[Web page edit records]
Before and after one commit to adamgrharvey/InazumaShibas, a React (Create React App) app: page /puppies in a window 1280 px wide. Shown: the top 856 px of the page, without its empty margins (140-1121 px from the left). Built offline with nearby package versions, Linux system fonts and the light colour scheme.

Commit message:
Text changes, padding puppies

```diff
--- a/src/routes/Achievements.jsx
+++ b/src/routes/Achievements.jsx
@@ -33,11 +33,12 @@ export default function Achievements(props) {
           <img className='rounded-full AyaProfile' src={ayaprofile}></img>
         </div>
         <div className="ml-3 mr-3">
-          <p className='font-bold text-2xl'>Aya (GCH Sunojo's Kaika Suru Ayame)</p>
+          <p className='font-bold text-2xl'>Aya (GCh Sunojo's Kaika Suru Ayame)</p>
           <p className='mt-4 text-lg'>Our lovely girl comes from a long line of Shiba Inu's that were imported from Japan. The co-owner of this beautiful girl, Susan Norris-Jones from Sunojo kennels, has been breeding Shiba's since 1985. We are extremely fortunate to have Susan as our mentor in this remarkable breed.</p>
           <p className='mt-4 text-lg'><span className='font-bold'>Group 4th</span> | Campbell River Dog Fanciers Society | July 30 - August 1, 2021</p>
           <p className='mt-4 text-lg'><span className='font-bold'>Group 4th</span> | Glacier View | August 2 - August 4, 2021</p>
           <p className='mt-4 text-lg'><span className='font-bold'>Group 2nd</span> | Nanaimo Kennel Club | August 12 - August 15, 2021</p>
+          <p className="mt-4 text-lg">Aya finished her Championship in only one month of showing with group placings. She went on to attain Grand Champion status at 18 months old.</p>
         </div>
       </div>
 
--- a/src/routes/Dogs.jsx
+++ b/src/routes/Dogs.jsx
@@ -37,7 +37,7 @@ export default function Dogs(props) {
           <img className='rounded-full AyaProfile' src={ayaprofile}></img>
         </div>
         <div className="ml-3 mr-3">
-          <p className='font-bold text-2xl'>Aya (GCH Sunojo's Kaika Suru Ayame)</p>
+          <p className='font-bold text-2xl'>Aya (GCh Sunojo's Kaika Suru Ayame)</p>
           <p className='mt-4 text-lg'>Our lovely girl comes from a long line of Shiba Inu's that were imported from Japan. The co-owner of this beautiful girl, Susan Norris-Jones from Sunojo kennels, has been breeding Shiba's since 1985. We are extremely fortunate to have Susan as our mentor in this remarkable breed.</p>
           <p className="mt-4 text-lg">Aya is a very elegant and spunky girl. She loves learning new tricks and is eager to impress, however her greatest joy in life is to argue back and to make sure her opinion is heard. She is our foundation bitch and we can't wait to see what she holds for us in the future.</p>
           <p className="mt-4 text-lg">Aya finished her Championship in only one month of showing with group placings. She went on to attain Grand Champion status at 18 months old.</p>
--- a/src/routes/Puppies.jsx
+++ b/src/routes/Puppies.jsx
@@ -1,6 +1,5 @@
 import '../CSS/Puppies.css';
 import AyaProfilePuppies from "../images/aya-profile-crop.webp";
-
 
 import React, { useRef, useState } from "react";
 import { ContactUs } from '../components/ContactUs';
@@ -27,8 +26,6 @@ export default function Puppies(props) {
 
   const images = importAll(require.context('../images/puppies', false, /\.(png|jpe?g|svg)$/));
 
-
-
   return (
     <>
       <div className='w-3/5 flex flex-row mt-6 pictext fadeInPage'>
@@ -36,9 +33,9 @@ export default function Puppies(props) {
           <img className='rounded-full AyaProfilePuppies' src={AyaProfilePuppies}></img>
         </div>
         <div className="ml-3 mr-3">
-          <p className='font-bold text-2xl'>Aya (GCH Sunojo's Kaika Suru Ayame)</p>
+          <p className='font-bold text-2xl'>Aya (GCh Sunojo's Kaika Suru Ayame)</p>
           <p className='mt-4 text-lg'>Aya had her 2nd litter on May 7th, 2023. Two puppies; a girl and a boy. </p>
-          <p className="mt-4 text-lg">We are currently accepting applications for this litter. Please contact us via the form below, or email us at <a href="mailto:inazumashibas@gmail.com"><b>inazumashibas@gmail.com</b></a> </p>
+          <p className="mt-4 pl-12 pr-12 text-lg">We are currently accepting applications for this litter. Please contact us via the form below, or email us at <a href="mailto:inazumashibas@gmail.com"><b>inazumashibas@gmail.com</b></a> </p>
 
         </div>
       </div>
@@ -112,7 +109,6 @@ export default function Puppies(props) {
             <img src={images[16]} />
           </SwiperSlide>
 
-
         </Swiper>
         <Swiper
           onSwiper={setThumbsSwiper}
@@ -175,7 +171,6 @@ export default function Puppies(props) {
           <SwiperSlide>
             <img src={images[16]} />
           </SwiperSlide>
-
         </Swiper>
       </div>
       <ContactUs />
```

**Exercise aim:**
Wherever the string "images" appears in a line of the records above, copy that line.

**Response area:**
 import AyaProfilePuppies from "../images/aya-profile-crop.webp";
   const images = importAll(require.context('../images/puppies', false, /\.(png|jpe?g|svg)$/));
             <img src={images[16]} />
             <img src={images[16]} />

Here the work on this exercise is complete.